◆ **TASK TO CARRY OUT**: Pull each line with the string "Blender" from the entries.
_ _ _ _ _ _ _
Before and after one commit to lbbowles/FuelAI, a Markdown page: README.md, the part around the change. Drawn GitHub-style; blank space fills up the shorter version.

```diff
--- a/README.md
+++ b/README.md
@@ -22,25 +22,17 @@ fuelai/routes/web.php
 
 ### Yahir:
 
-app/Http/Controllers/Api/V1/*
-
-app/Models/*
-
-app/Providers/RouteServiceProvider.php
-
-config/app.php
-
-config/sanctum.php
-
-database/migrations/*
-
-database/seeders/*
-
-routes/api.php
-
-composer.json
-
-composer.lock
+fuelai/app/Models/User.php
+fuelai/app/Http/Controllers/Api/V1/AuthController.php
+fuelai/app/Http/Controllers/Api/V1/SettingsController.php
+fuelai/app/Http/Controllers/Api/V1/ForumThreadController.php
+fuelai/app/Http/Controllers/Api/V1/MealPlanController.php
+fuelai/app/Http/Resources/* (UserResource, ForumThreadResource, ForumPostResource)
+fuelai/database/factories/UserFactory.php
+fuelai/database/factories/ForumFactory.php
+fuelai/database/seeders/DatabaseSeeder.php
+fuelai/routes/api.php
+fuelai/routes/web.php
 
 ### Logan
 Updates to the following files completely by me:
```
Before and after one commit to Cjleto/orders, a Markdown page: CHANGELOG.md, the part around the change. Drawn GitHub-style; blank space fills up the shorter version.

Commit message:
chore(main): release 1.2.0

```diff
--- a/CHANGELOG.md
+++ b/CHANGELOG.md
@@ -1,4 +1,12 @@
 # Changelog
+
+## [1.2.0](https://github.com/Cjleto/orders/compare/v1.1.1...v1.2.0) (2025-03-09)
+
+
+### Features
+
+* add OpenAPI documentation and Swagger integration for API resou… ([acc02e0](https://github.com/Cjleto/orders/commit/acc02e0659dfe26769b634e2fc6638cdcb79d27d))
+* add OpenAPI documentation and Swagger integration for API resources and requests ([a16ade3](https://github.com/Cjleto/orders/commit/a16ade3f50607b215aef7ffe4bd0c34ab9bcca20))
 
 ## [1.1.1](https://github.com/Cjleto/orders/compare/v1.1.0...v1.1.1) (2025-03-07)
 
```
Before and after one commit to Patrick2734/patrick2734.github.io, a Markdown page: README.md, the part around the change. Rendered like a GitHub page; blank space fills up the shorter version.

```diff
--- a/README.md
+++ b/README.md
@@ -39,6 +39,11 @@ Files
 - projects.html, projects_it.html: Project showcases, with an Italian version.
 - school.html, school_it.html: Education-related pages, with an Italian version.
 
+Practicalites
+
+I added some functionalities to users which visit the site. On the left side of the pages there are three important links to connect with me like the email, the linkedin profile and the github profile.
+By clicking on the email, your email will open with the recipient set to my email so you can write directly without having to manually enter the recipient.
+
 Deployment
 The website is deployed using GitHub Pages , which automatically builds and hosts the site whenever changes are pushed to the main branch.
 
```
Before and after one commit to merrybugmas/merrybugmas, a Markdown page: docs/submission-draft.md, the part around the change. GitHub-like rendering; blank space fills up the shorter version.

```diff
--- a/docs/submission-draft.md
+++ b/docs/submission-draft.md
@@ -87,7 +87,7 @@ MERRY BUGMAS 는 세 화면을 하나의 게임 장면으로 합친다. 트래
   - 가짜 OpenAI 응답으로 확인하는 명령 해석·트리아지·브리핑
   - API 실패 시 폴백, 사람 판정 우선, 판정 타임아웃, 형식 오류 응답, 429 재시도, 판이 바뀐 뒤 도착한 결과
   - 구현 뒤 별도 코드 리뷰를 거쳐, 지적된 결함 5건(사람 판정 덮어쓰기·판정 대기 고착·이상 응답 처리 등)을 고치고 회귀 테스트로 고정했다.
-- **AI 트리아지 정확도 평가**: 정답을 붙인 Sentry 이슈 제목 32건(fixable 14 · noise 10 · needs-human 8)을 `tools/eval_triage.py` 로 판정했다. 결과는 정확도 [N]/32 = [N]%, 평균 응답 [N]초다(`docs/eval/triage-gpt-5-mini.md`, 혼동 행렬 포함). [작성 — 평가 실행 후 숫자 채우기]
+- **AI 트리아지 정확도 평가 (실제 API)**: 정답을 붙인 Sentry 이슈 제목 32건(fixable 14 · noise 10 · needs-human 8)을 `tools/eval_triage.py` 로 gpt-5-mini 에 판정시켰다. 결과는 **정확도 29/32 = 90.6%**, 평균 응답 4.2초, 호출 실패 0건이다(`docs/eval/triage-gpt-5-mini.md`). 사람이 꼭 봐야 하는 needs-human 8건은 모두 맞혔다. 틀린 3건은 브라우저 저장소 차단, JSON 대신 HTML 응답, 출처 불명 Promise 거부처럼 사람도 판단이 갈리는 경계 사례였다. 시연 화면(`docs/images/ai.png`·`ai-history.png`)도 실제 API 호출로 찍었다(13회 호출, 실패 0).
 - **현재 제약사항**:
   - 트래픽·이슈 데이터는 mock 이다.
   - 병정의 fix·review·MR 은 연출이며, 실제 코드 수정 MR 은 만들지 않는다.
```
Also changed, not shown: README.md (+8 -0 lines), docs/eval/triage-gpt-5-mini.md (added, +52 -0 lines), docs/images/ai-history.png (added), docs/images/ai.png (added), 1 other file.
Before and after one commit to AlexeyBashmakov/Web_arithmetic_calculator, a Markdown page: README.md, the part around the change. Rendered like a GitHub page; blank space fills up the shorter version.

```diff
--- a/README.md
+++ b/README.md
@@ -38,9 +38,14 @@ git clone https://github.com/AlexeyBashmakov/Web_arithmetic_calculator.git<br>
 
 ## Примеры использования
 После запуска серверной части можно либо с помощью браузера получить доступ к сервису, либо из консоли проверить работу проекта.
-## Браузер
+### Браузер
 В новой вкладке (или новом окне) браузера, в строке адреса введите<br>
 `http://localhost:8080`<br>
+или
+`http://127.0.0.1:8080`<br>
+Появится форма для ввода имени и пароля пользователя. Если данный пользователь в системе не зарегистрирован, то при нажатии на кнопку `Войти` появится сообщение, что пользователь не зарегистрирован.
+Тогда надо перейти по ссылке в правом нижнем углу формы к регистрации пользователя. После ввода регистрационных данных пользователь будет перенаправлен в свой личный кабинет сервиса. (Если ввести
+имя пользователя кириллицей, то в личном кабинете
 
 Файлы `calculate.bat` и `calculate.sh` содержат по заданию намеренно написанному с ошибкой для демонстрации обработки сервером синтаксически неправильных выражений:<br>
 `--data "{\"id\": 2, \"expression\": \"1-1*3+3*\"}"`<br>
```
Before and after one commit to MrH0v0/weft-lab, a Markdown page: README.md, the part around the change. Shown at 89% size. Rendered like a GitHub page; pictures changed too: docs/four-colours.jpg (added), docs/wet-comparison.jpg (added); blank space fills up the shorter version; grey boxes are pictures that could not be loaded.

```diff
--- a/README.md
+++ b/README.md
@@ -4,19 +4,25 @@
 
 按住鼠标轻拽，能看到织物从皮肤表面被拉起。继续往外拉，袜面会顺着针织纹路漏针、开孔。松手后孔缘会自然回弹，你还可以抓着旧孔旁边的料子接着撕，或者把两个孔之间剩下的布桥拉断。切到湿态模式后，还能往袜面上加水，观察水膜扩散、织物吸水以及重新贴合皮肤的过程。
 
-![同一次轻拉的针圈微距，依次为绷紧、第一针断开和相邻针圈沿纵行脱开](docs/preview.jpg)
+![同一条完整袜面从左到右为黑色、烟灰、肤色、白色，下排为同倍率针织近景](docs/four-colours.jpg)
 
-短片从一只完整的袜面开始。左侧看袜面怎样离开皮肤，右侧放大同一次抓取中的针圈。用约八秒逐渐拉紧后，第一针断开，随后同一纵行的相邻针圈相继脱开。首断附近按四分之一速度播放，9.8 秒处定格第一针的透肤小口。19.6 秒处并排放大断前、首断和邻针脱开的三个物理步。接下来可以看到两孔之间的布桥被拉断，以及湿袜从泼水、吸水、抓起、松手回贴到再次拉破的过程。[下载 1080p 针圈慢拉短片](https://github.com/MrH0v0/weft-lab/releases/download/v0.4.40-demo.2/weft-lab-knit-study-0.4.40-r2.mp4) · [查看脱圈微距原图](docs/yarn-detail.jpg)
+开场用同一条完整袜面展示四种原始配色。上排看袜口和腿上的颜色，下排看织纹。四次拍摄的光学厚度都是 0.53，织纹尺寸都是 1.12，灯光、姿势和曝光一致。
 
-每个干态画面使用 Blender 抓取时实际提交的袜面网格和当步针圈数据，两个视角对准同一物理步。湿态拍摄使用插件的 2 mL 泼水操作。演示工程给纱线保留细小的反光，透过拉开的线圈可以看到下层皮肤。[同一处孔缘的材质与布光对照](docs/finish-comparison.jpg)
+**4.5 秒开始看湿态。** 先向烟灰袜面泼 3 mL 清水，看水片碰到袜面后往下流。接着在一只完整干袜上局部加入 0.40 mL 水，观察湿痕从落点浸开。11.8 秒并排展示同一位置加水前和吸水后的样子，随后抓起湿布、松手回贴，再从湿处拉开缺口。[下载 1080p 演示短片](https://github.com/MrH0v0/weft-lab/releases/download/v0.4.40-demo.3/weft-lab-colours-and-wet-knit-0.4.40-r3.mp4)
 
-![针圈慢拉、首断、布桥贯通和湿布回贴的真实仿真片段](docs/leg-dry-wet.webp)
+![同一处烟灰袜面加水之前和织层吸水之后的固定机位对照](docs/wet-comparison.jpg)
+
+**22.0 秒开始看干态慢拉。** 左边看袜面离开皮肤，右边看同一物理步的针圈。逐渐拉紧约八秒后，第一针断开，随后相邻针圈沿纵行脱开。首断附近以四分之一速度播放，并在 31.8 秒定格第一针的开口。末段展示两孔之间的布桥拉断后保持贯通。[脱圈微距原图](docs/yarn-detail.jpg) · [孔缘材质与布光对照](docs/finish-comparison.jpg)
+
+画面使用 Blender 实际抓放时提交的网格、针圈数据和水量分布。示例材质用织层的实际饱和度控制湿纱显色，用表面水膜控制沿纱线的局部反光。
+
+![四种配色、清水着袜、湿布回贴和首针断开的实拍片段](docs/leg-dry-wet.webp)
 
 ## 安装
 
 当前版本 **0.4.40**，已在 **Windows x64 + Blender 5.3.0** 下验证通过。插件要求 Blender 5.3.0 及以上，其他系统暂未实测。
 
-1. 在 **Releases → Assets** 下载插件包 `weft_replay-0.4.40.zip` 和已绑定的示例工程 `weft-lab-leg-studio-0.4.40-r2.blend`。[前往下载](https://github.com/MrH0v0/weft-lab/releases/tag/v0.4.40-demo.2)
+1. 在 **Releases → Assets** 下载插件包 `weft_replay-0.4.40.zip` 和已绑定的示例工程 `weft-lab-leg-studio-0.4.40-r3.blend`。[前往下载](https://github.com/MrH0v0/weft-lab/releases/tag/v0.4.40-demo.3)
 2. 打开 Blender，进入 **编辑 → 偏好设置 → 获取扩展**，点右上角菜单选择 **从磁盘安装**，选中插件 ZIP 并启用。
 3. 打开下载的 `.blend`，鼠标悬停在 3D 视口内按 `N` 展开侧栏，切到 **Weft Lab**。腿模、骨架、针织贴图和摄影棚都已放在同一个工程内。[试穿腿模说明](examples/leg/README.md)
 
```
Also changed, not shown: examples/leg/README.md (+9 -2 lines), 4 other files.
_ _ _ _ _ _ _
◆ **SOLUTION FOR THIS EXERCISE**:
-每个干态画面使用 Blender 抓取时实际提交的袜面网格和当步针圈数据，两个视角对准同一物理步。湿态拍摄使用插件的 2 mL 泼水操作。演示工程给纱线保留细小的反光，透过拉开的线圈可以看到下层皮肤。[同一处孔缘的材质与布光对照](docs/finish-comparison.jpg)
+画面使用 Blender 实际抓放时提交的网格、针圈数据和水量分布。示例材质用织层的实际饱和度控制湿纱显色，用表面水膜控制沿纱线的局部反光。
 当前版本 **0.4.40**，已在 **Windows x64 + Blender 5.3.0** 下验证通过。插件要求 Blender 5.3.0 及以上，其他系统暂未实测。
 2. 打开 Blender，进入 **编辑 → 偏好设置 → 获取扩展**，点右上角菜单选择 **从磁盘安装**，选中插件 ZIP 并启用。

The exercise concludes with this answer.